## EXERCISE
Copies of all lines that contain "right" are needed; take them from the data below.

· · ·

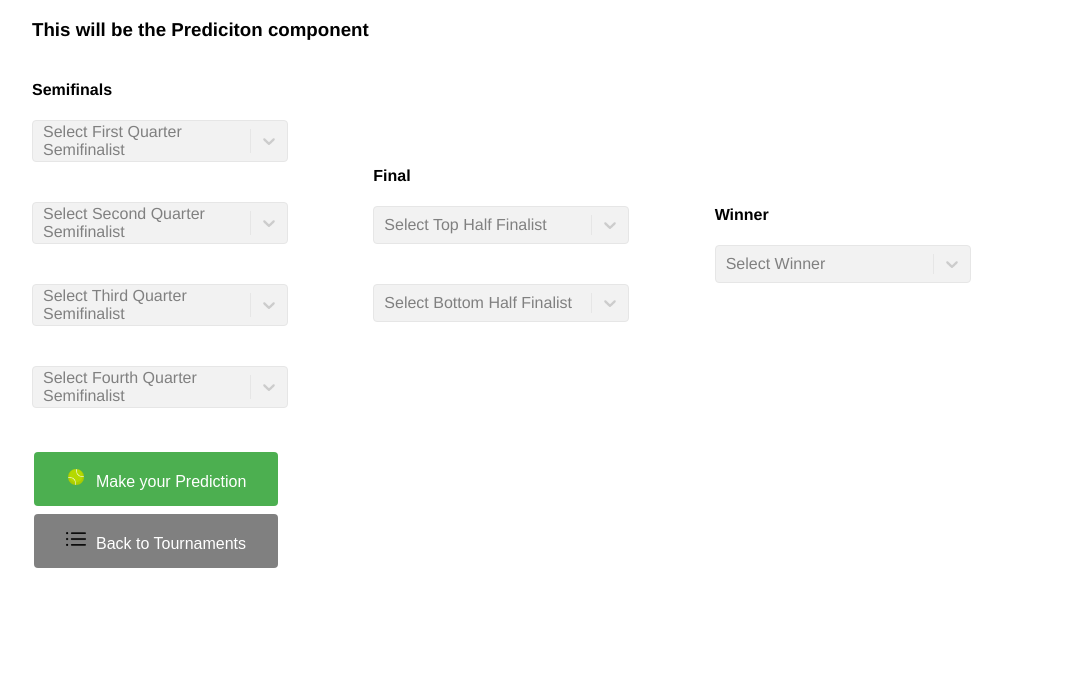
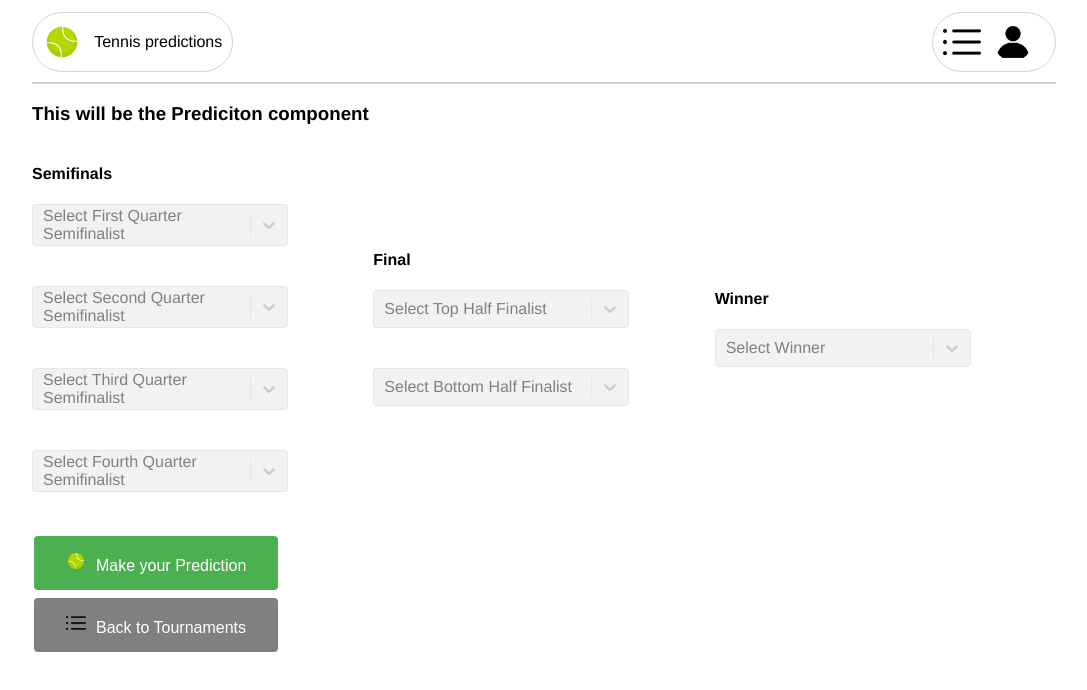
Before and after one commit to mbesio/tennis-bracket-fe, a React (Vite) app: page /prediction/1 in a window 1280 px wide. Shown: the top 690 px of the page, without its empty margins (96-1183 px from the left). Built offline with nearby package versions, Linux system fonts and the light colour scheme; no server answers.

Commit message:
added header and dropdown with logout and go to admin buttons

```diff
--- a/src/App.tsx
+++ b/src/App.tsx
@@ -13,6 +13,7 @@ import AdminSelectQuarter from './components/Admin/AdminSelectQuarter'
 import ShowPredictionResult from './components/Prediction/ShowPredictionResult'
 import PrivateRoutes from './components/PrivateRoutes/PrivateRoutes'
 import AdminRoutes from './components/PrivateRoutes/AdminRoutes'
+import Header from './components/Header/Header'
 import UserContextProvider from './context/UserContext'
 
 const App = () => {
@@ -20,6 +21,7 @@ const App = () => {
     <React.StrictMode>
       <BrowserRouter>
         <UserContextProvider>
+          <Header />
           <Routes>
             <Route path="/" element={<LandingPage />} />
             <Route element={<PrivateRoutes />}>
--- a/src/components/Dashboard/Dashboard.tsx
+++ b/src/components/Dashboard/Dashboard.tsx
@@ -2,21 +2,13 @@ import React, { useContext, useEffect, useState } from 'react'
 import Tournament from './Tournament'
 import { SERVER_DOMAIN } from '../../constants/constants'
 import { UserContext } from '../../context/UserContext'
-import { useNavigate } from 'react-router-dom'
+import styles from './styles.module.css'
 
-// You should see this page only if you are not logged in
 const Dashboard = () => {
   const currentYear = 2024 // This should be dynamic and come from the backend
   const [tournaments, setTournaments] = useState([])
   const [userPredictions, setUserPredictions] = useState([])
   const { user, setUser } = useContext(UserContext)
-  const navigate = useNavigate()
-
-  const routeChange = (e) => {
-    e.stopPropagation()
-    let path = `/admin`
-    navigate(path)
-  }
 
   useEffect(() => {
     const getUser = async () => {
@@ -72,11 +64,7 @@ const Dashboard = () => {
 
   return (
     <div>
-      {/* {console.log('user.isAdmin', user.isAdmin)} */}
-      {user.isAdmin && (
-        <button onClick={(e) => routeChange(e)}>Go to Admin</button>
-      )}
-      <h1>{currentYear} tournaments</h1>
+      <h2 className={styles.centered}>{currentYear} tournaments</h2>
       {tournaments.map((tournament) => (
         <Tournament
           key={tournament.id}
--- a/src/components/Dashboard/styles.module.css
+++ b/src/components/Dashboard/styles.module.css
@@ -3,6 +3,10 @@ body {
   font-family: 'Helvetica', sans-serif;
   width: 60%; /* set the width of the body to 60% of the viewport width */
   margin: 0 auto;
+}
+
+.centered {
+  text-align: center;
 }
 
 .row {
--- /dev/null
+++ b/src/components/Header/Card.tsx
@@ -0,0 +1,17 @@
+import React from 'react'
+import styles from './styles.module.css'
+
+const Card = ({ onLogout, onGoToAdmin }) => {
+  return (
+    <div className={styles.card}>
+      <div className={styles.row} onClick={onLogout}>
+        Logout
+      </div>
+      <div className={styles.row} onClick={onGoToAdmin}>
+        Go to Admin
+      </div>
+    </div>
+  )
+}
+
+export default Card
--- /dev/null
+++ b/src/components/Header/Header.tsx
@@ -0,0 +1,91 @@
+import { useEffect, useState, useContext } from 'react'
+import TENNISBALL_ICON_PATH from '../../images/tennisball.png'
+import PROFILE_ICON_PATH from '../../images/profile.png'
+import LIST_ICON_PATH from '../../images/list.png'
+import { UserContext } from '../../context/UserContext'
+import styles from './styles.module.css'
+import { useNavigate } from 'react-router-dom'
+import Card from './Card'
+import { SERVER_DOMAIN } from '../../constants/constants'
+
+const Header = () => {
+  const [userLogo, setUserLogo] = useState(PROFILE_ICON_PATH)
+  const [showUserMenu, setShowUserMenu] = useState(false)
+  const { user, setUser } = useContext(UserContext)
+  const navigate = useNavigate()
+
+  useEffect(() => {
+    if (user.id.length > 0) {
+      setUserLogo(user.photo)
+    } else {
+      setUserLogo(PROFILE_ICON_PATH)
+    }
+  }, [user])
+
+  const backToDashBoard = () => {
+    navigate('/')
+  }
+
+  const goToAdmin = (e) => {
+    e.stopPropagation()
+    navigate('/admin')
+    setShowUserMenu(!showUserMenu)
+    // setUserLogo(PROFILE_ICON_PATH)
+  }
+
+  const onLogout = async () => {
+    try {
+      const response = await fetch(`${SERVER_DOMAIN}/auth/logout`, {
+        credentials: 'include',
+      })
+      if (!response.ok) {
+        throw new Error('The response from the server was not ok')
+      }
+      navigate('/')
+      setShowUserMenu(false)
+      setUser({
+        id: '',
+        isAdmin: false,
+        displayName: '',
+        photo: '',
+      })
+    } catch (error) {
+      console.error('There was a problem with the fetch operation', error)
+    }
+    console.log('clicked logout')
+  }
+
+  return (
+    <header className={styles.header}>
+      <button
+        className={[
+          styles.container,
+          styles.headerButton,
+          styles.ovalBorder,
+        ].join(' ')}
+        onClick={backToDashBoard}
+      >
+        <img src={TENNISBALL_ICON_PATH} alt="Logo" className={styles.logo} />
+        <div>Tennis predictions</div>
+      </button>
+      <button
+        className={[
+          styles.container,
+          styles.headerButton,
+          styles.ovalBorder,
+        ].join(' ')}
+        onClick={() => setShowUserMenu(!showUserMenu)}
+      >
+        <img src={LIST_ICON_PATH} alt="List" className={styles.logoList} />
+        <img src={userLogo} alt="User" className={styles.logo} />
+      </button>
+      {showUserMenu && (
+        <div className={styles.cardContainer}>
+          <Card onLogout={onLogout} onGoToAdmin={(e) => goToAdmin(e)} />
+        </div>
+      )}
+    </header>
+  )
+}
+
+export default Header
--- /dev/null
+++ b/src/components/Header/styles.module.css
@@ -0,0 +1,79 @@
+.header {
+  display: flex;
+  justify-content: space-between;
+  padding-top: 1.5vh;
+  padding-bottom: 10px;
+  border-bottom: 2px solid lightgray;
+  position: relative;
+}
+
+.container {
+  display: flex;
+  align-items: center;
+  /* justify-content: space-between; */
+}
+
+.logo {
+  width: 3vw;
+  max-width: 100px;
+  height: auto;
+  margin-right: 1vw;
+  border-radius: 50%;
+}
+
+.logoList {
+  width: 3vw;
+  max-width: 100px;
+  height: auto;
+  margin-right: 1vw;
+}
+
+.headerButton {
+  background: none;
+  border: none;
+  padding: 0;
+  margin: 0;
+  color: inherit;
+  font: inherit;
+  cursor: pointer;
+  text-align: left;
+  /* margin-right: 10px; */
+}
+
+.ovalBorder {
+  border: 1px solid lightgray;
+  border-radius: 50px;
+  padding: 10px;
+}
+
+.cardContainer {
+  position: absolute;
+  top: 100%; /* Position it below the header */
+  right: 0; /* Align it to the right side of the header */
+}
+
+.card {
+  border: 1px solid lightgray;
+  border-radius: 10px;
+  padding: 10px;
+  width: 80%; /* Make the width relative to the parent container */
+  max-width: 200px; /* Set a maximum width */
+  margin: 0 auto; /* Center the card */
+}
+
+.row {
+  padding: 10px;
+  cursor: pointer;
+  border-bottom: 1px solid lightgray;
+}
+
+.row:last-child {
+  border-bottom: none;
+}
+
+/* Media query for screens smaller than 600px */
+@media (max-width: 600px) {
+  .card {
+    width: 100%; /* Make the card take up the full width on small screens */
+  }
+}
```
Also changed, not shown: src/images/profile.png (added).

· · ·

## ANSWER SPACE
+  margin-right: 1vw;
+  margin-right: 1vw;
+  /* margin-right: 10px; */
+  right: 0; /* Align it to the right side of the header */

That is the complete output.